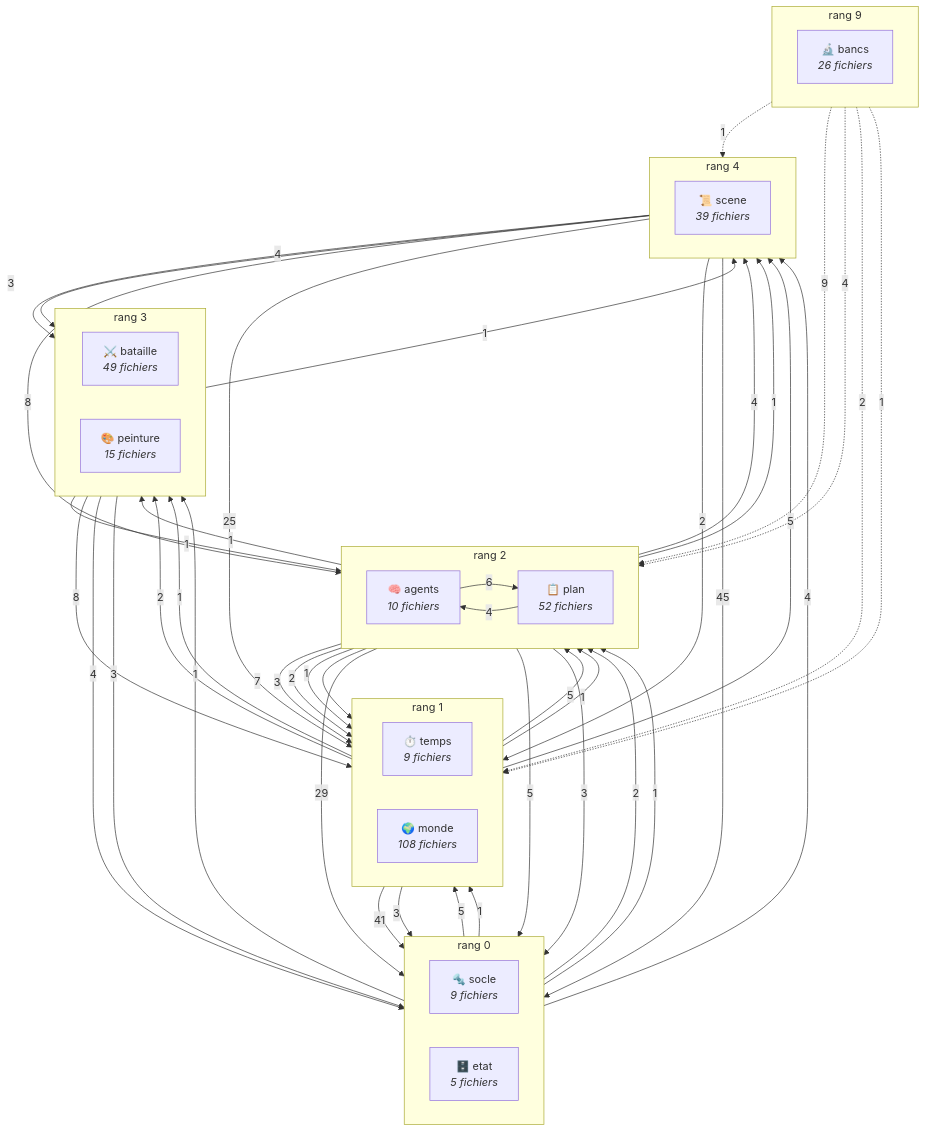
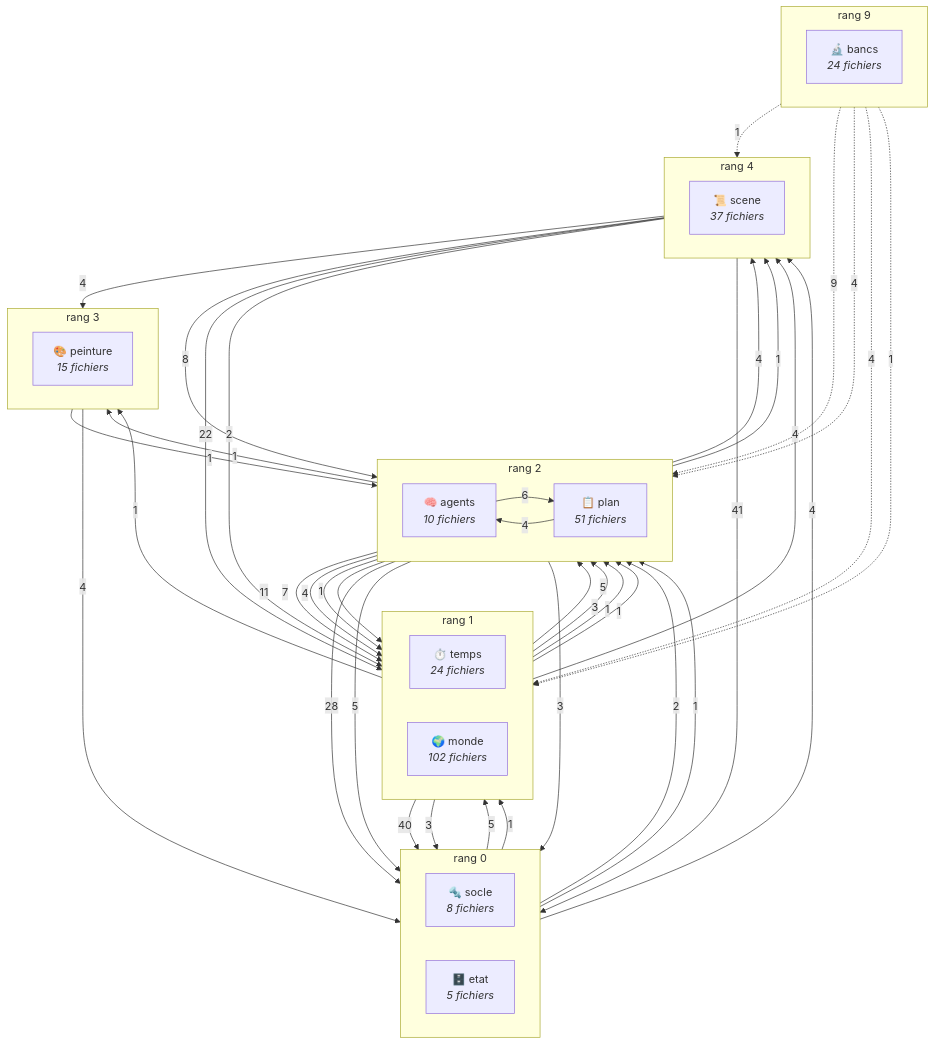
Before and after one commit to mind-protocol/the-council: the diagram in docs/graphe-archi.md, drawn with Mermaid. The commit also changed other lines of this file and 179 other files, not shown here.

````diff
--- a/docs/graphe-archi.md
+++ b/docs/graphe-archi.md
@@ -13,72 +13,67 @@
 ```mermaid
 flowchart TB
   subgraph R0["rang 0"]
     direction LR
-    socle["🔩 socle<br/><i>9 fichiers</i>"]
+    socle["🔩 socle<br/><i>8 fichiers</i>"]
     etat["🗄️ etat<br/><i>5 fichiers</i>"]
   end
   subgraph R1["rang 1"]
     direction LR
-    temps["⏱️ temps<br/><i>9 fichiers</i>"]
-    monde["🌍 monde<br/><i>108 fichiers</i>"]
+    temps["⏱️ temps<br/><i>24 fichiers</i>"]
+    monde["🌍 monde<br/><i>102 fichiers</i>"]
   end
   subgraph R2["rang 2"]
     direction LR
     agents["🧠 agents<br/><i>10 fichiers</i>"]
-    plan["📋 plan<br/><i>52 fichiers</i>"]
+    plan["📋 plan<br/><i>51 fichiers</i>"]
   end
   subgraph R3["rang 3"]
     direction LR
-    bataille["⚔️ bataille<br/><i>49 fichiers</i>"]
     peinture["🎨 peinture<br/><i>15 fichiers</i>"]
   end
   subgraph R4["rang 4"]
     direction LR
-    scene["📜 scene<br/><i>39 fichiers</i>"]
+    scene["📜 scene<br/><i>37 fichiers</i>"]
   end
   subgraph R9["rang 9"]
     direction LR
-    bancs["🔬 bancs<br/><i>26 fichiers</i>"]
+    bancs["🔬 bancs<br/><i>24 fichiers</i>"]
   end
-  scene -->|45| socle
-  monde -->|41| socle
-  plan -->|29| socle
-  scene -->|25| monde
+  scene -->|41| socle
+  monde -->|40| socle
+  plan -->|28| socle
+  scene -->|22| monde
+  plan -->|11| temps
   bancs -.->|9| plan
   scene -->|8| plan
-  bataille -->|8| monde
   plan -->|7| monde
   agents -->|6| plan
   monde -->|5| plan
   agents -->|5| socle
   socle -->|5| monde
-  monde -->|5| scene
+  bancs -.->|4| temps
   bancs -.->|4| agents
+  agents -->|4| temps
   plan -->|4| agents
   plan -->|4| scene
   peinture -->|4| socle
   scene -->|4| peinture
   socle -->|4| scene
-  agents -->|3| temps
+  monde -->|4| scene
   plan -->|3| etat
-  bataille -->|3| socle
+  temps -->|3| plan
   temps -->|3| socle
-  scene -->|3| bataille
   scene -->|2| temps
-  plan -->|2| temps
-  bancs -.->|2| temps
-  monde -->|2| bataille
   socle -->|2| plan
   agents -->|1| monde
   bancs -.->|1| monde
   etat -->|1| plan
   etat -->|1| temps
   peinture -->|1| plan
   monde -->|1| agents
-  socle -->|1| bataille
+  temps -->|1| agents
   agents -->|1| scene
   plan -->|1| peinture
   monde -->|1| peinture
   bancs -.->|1| scene
-  bataille -->|1| scene
 ```
````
----
● **YOUR INSTRUCTIONS**: When copying the listing, print each line exactly but leave out every picture.

● **RESULT OF THIS TASK**:
Before and after one commit to mind-protocol/the-council: the diagram in docs/graphe-archi.md, drawn with Mermaid. The commit also changed other lines of this file and 179 other files, not shown here.

````diff
--- a/docs/graphe-archi.md
+++ b/docs/graphe-archi.md
@@ -13,72 +13,67 @@
 ```mermaid
 flowchart TB
   subgraph R0["rang 0"]
     direction LR
-    socle["🔩 socle<br/><i>9 fichiers</i>"]
+    socle["🔩 socle<br/><i>8 fichiers</i>"]
     etat["🗄️ etat<br/><i>5 fichiers</i>"]
   end
   subgraph R1["rang 1"]
     direction LR
-    temps["⏱️ temps<br/><i>9 fichiers</i>"]
-    monde["🌍 monde<br/><i>108 fichiers</i>"]
+    temps["⏱️ temps<br/><i>24 fichiers</i>"]
+    monde["🌍 monde<br/><i>102 fichiers</i>"]
   end
   subgraph R2["rang 2"]
     direction LR
     agents["🧠 agents<br/><i>10 fichiers</i>"]
-    plan["📋 plan<br/><i>52 fichiers</i>"]
+    plan["📋 plan<br/><i>51 fichiers</i>"]
   end
   subgraph R3["rang 3"]
     direction LR
-    bataille["⚔️ bataille<br/><i>49 fichiers</i>"]
     peinture["🎨 peinture<br/><i>15 fichiers</i>"]
   end
   subgraph R4["rang 4"]
     direction LR
-    scene["📜 scene<br/><i>39 fichiers</i>"]
+    scene["📜 scene<br/><i>37 fichiers</i>"]
   end
   subgraph R9["rang 9"]
     direction LR
-    bancs["🔬 bancs<br/><i>26 fichiers</i>"]
+    bancs["🔬 bancs<br/><i>24 fichiers</i>"]
   end
-  scene -->|45| socle
-  monde -->|41| socle
-  plan -->|29| socle
-  scene -->|25| monde
+  scene -->|41| socle
+  monde -->|40| socle
+  plan -->|28| socle
+  scene -->|22| monde
+  plan -->|11| temps
   bancs -.->|9| plan
   scene -->|8| plan
-  bataille -->|8| monde
   plan -->|7| monde
   agents -->|6| plan
   monde -->|5| plan
   agents -->|5| socle
   socle -->|5| monde
-  monde -->|5| scene
+  bancs -.->|4| temps
   bancs -.->|4| agents
+  agents -->|4| temps
   plan -->|4| agents
   plan -->|4| scene
   peinture -->|4| socle
   scene -->|4| peinture
   socle -->|4| scene
-  agents -->|3| temps
+  monde -->|4| scene
   plan -->|3| etat
-  bataille -->|3| socle
+  temps -->|3| plan
   temps -->|3| socle
-  scene -->|3| bataille
   scene -->|2| temps
-  plan -->|2| temps
-  bancs -.->|2| temps
-  monde -->|2| bataille
   socle -->|2| plan
   agents -->|1| monde
   bancs -.->|1| monde
   etat -->|1| plan
   etat -->|1| temps
   peinture -->|1| plan
   monde -->|1| agents
-  socle -->|1| bataille
+  temps -->|1| agents
   agents -->|1| scene
   plan -->|1| peinture
   monde -->|1| peinture
   bancs -.->|1| scene
-  bataille -->|1| scene
 ```
````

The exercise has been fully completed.